We just finished a unit about 'Discoveries, Inventions and Innovations' that was also the theme for our PYP Exhibition. On the last day, we I introduced a video game that I thought was appropriate and it was such fun that we are setting up a tournament. It is called 'Crayon Physics Deluxe'.
Here's a description from their own site:
is a 2D physics puzzle / sandbox game, in which you get to experience what it would be like if your drawings would be magically transformed into real physical objects. Solve puzzles with your artistic vision and creative use of physics.
Since it came out a lot of copies of the game have popped up. I have one called 'Space Physics' for Android on my phone and one called 'Numpty Physics' running on the Lubuntu Linux machines in our classroom. But the original one is by far the best. You can play with a mouse but it is better with a writing tablet or tablet/touchscreen computer.
There is a circle/ball somewhere on the screen and a star someplace else. The object is to guide the ball to touch the star. You do this by drawing ramps, levers and other shapes on the screen. Almost everything in the game moves as though it were affected by gravity. You really have to try it to see. The demo that is available on their site is unlimited (I think) except that it does not allow you to play online. No big deal. I do encourage people to but it though. It was not developed by some huge game studio--it was developed by one guy independently.

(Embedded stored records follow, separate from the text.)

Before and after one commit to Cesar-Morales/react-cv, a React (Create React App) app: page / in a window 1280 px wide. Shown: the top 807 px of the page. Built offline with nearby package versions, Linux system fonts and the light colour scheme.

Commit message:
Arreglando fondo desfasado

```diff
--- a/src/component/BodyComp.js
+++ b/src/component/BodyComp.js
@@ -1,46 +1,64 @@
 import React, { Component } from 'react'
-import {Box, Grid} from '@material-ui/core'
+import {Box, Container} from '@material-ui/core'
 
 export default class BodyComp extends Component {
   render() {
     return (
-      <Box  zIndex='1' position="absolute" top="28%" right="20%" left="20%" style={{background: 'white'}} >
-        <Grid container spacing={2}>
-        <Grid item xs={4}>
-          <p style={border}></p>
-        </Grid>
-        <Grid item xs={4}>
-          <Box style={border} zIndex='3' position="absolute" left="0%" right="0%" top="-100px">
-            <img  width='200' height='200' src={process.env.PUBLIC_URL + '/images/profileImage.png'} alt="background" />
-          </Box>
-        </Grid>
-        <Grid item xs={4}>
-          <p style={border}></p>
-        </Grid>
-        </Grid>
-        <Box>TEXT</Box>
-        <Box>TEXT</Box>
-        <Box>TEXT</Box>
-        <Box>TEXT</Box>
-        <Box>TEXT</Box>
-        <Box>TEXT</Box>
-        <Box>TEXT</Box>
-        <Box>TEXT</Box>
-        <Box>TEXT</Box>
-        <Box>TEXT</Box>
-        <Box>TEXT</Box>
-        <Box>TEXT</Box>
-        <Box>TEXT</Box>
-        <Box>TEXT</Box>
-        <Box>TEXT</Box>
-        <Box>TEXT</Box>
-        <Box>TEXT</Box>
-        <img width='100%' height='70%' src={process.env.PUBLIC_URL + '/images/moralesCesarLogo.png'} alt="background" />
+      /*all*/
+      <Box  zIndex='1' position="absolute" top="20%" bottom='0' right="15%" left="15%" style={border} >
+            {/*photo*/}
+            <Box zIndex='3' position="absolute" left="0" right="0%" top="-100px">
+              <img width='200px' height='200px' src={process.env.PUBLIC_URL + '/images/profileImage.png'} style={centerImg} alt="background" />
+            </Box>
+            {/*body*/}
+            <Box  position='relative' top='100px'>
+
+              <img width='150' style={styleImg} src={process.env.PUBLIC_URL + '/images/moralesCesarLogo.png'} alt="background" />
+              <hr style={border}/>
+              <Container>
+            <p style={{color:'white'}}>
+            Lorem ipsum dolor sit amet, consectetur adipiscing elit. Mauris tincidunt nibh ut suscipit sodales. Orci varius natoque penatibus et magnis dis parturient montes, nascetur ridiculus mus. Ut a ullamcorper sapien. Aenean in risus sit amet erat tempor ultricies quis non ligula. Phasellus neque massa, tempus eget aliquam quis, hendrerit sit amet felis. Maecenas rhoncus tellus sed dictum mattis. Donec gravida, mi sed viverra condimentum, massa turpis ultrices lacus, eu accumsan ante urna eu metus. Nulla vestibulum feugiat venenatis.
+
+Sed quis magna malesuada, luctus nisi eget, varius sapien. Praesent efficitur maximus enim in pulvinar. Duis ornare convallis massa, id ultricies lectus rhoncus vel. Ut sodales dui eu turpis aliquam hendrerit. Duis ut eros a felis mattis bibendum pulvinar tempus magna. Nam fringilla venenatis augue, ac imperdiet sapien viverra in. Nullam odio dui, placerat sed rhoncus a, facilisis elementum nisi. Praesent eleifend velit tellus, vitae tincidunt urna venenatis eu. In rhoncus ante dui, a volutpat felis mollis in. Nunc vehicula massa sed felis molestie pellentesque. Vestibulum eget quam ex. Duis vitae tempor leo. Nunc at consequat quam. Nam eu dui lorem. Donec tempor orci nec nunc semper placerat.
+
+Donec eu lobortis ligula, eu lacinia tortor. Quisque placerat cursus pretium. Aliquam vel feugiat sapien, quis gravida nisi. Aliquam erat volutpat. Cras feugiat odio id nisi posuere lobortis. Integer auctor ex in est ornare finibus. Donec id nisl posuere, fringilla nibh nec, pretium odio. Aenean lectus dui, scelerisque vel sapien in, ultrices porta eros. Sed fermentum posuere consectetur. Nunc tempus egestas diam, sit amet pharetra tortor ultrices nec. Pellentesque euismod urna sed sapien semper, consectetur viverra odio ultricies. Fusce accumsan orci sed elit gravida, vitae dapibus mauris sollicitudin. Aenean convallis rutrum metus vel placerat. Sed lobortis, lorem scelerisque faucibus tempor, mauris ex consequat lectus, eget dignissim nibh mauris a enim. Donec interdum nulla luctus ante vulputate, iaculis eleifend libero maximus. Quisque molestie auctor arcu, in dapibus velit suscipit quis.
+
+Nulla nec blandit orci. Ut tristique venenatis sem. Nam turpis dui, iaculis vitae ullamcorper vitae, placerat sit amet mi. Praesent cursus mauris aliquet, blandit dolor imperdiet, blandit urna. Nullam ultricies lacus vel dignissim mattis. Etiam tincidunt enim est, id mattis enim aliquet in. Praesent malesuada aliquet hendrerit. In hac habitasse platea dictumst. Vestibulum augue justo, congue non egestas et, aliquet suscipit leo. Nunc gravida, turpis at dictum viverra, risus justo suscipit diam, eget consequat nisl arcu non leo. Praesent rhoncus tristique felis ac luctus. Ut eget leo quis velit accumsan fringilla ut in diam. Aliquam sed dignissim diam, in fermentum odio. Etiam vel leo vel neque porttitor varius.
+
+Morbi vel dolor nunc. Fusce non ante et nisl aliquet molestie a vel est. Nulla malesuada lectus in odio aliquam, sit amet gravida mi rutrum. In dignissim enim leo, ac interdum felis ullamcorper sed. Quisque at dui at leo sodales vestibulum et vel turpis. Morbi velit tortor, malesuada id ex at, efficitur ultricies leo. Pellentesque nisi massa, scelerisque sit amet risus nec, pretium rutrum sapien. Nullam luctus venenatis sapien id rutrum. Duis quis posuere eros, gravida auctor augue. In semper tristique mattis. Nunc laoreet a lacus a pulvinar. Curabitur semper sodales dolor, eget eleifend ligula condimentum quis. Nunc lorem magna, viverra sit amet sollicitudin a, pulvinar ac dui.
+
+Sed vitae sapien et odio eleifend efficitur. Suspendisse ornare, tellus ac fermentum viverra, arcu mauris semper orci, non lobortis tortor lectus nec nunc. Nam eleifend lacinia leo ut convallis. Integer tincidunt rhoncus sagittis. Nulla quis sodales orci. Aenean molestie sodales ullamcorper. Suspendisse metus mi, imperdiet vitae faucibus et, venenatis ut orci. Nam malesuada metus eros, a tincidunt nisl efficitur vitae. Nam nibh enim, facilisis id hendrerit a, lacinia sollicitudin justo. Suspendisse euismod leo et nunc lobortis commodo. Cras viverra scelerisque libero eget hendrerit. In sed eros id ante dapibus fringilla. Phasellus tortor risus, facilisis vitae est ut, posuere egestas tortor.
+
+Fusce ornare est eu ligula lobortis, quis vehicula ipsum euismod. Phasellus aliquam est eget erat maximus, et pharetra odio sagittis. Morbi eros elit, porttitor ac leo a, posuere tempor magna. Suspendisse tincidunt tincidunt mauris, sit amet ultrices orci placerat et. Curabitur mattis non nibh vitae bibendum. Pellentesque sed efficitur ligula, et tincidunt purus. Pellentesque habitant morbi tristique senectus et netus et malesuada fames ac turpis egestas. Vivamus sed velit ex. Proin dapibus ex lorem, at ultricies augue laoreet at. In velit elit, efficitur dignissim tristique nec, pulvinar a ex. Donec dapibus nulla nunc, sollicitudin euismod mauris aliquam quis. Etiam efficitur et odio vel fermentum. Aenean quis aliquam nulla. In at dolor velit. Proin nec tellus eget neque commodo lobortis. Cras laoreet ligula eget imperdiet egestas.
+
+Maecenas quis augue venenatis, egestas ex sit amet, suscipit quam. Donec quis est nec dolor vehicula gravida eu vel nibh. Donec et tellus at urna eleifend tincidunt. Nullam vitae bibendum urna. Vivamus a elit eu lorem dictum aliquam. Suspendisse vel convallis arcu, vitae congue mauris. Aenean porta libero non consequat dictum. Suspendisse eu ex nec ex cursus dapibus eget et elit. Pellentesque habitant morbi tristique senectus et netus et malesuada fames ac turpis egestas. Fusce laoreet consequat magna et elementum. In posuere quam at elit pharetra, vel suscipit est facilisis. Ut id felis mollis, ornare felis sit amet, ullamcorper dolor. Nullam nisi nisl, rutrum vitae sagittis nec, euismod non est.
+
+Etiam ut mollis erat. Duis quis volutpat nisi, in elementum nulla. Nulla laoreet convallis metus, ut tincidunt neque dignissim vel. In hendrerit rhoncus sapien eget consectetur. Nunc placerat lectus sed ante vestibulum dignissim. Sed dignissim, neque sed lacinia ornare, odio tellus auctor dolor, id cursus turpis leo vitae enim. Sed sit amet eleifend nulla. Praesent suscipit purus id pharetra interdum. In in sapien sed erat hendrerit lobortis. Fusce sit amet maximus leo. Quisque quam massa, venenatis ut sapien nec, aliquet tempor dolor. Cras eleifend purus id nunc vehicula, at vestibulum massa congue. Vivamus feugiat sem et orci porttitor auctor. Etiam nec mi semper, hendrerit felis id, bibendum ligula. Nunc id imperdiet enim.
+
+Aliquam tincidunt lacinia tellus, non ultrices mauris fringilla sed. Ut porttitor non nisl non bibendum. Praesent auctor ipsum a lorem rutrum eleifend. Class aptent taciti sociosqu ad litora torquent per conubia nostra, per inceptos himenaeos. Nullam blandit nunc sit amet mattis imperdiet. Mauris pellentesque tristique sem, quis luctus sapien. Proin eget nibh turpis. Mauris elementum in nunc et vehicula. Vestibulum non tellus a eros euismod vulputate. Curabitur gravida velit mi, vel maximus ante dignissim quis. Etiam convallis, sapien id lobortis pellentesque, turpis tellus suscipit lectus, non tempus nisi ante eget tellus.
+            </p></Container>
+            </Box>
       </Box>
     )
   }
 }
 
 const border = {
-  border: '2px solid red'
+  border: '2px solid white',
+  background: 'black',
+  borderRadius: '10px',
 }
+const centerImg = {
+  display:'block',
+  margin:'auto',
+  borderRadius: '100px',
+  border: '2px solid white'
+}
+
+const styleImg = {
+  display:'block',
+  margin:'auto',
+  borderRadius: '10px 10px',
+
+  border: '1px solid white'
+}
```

We have been learning the 'Design Cycle' that is used in the MYP. As we go through the different levels, students discuss the boards in groups and then draw out potential solutions on scrap paper. They test their solutions and if they don't work, they go back to their groups and discuss how they can improve their plan. They may also just scrap it and try another one. I thought they would want to race through the different levels and see the whole game but this hasn't been the case. They want to try to find lots of different solutions to each problem--as the game itself suggests, "It's not about finding just any solution. It's about finding the awesomest one."